Fourth-year Fine Art student Emma May will spend the winter 2011 semester in Cape Town, South Africa as the first recipient of NSCAD’s new Art in Schools scholarship, a unique research initiative that combines service learning with independent study.
As an artist-in-residence, Emma will assess the positive effects of creative programming on learning outcomes of grade school students. Part of a three-person research team that includes a student from Stellenbosch University and a local artist, Emma will work at a public school in a township outside Cape Town. Together, the artists will help learners explore creativity by developing and delivering creative “interventions” within the context of the established school curriculum, across a range of disciplines.
In addition, Emma will be given studio space in the Department of Visual Arts at Stellenbosch University and participate in a fourth-year seminar course.

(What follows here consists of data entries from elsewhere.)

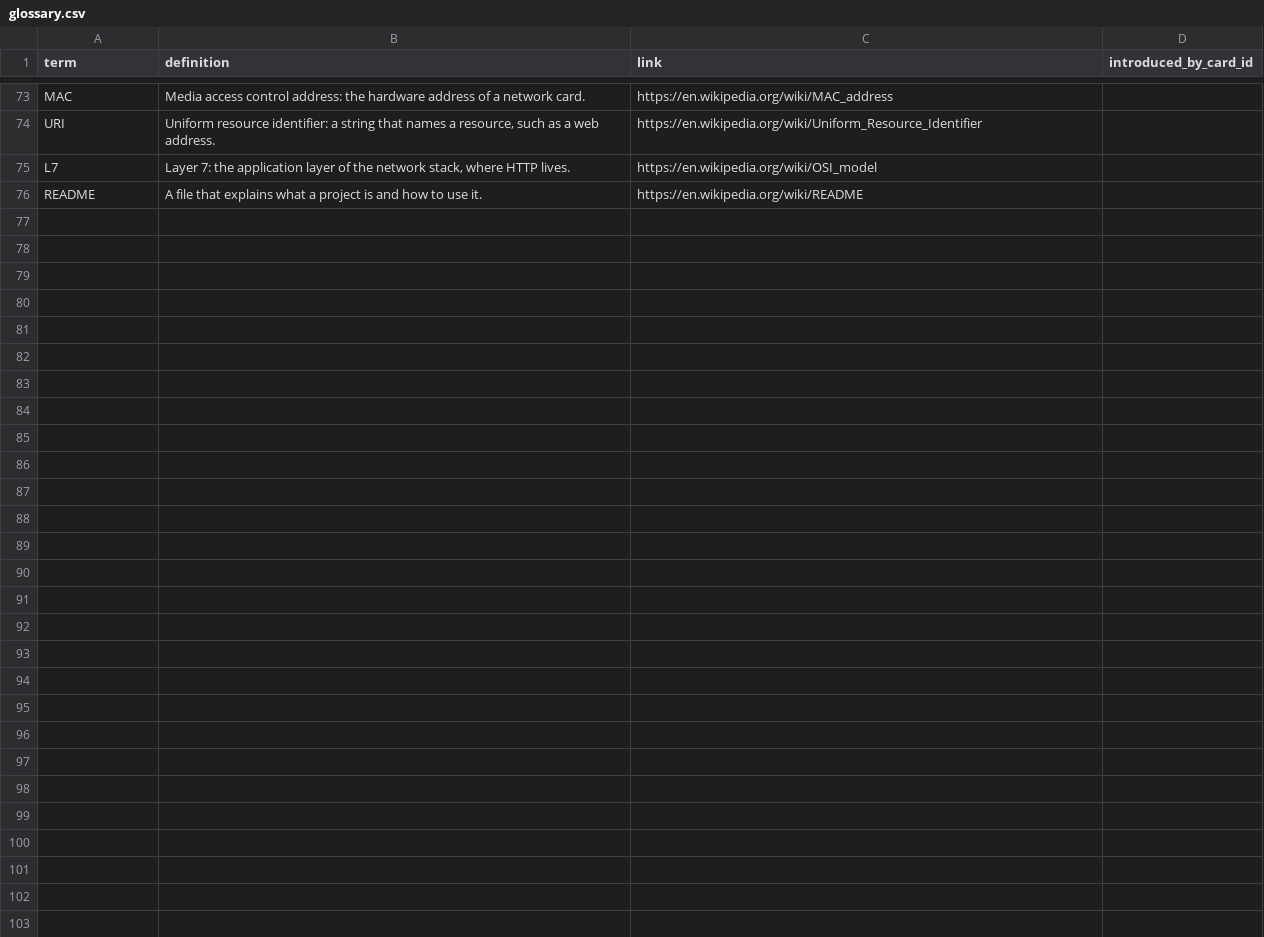
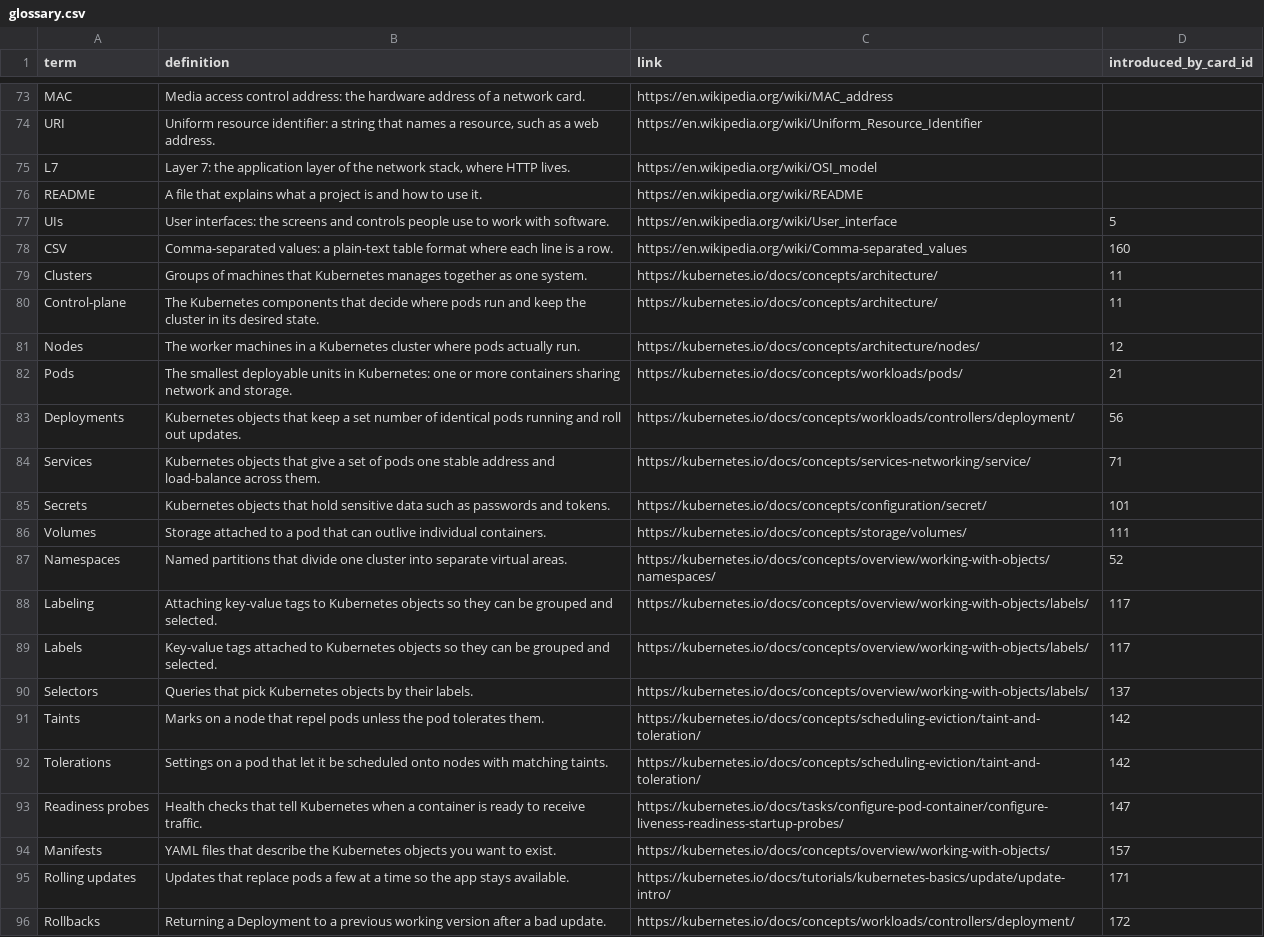
Before and after one commit to yaaddi-courses/kubernetes-fundamentals, a CSV file: source/glossary.csv, drawn as a sheet; only a part is shown, gaps mark what is left out; the diff names each change by its address in the sheet, - before the commit and + after, or states it on an @@ line.

Commit message:
Update course content, glossary and validator (importer rules, escaped pipe, code-span word count)

```diff
--- a/source/glossary.csv
+++ b/source/glossary.csv
+row 77: UIs | User interfaces: the screens and controls people use to work with software. | https://en.wikipedia.org/wiki/User_interface | 5
+row 78: CSV | Comma-separated values: a plain-text table format where each line is a row. | https://en.wikipedia.org/wiki/Comma-separated_values | 160
+row 79: Clusters | Groups of machines that Kubernetes manages together as one system. | https://kubernetes.io/docs/concepts/architecture/ | 11
+row 80: Control-plane | The Kubernetes components that decide where pods run and keep the cluster in its desired state. | https://kubernetes.io/docs/concepts/architecture/ | 11
+row 81: Nodes | The worker machines in a Kubernetes cluster where pods actually run. | https://kubernetes.io/docs/concepts/architecture/nodes/ | 12
+row 82: Pods | The smallest deployable units in Kubernetes: one or more containers sharing network and storage. | https://kubernetes.io/docs/concepts/workloads/pods/ | 21
+row 83: Deployments | Kubernetes objects that keep a set number of identical pods running and roll out updates. | https://kubernetes.io/docs/concepts/workloads/controllers/deployment/ | 56
+row 84: Services | Kubernetes objects that give a set of pods one stable address and load-balance across them. | https://kubernetes.io/docs/concepts/services-networking/service/ | 71
+row 85: Secrets | Kubernetes objects that hold sensitive data such as passwords and tokens. | https://kubernetes.io/docs/concepts/configuration/secret/ | 101
+row 86: Volumes | Storage attached to a pod that can outlive individual containers. | https://kubernetes.io/docs/concepts/storage/volumes/ | 111
+row 87: Namespaces | Named partitions that divide one cluster into separate virtual areas. | https://kubernetes.io/docs/concepts/overview/working-with-objects/namespaces/ | 52
+row 88: Labeling | Attaching key-value tags to Kubernetes objects so they can be grouped and selected. | https://kubernetes.io/docs/concepts/overview/working-with-objects/labels/ | 117
+row 89: Labels | Key-value tags attached to Kubernetes objects so they can be grouped and selected. | https://kubernetes.io/docs/concepts/overview/working-with-objects/labels/ | 117
+row 90: Selectors | Queries that pick Kubernetes objects by their labels. | https://kubernetes.io/docs/concepts/overview/working-with-objects/labels/ | 137
+row 91: Taints | Marks on a node that repel pods unless the pod tolerates them. | https://kubernetes.io/docs/concepts/scheduling-eviction/taint-and-toleration/ | 142
+row 92: Tolerations | Settings on a pod that let it be scheduled onto nodes with matching taints. | https://kubernetes.io/docs/concepts/scheduling-eviction/taint-and-toleration/ | 142
+row 93: Readiness probes | Health checks that tell Kubernetes when a container is ready to receive traffic. | https://kubernetes.io/docs/tasks/configure-pod-container/configure-liveness-readiness-startup-probes/ | 147
+row 94: Manifests | YAML files that describe the Kubernetes objects you want to exist. | https://kubernetes.io/docs/concepts/overview/working-with-objects/ | 157
+row 95: Rolling updates | Updates that replace pods a few at a time so the app stays available. | https://kubernetes.io/docs/tutorials/kubernetes-basics/update/update-intro/ | 171
+row 96: Rollbacks | Returning a Deployment to a previous working version after a bad update. | https://kubernetes.io/docs/concepts/workloads/controllers/deployment/ | 172
```
Also changed, not shown: source/cards.csv, source/meta.csv, 3 other files.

“I have always focussed my practice on the ‘public’ in public art,” explains Emma, whose studio work focuses on sculpture and installation. “My single most important goal as an artist is to help people through my work, and I know this opportunity will help me build a strong foundation to do that.”

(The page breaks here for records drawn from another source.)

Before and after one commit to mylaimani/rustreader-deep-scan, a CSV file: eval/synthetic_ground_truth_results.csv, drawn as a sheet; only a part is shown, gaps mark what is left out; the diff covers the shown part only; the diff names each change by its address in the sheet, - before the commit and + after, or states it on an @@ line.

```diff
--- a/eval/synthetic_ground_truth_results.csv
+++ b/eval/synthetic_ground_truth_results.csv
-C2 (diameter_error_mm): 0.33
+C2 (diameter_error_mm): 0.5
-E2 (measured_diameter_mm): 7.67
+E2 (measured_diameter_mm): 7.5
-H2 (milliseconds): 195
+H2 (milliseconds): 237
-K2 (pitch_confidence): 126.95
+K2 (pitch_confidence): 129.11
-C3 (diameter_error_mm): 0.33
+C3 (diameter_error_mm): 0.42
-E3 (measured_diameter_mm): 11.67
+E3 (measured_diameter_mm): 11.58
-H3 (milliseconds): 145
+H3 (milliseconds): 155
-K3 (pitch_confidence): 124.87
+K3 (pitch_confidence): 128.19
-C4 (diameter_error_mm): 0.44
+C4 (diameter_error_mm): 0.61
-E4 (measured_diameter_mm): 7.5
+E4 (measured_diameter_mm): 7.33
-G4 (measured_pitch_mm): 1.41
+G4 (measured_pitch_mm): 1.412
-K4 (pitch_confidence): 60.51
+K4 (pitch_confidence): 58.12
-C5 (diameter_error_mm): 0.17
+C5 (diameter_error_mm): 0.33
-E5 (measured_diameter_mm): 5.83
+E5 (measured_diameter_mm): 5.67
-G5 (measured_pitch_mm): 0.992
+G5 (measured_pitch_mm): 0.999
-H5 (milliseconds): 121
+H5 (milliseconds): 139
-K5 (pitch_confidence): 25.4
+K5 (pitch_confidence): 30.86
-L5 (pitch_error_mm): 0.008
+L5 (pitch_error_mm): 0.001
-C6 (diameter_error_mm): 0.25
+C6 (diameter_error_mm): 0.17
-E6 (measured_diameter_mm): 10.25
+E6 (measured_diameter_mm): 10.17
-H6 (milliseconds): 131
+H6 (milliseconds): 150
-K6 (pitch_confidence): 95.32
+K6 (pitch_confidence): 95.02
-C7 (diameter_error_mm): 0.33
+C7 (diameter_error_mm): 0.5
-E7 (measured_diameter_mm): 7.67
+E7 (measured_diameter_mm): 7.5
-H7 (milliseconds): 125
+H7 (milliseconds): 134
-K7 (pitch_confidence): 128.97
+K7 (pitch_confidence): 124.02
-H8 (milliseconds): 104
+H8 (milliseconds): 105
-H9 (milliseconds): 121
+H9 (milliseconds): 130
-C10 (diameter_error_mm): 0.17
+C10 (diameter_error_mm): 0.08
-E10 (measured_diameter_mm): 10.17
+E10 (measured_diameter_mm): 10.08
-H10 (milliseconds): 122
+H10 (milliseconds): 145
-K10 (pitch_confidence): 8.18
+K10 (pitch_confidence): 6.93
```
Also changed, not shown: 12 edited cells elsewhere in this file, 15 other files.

“Emma can expect to experience a vibrant and rich culture, with people who care deeply about their heritage,” explains President David B. Smith.
“Art in Schools is about harnessing creativity not only to affect learning outcomes across subject matter not even remotely related to art, but to positively and tangibly affect a community’s social welfare,” adds President Smith. “That’s the power of the creative process.”
The Art in Schools study abroad opportunity is worth 15 credits towards a
degree requirement and, thanks to the generosity of a close friend of
NSCAD, the entire cost of the experience - beyond regular tuition and
fees – will be covered. (l to r) President David B. Smith with Emma May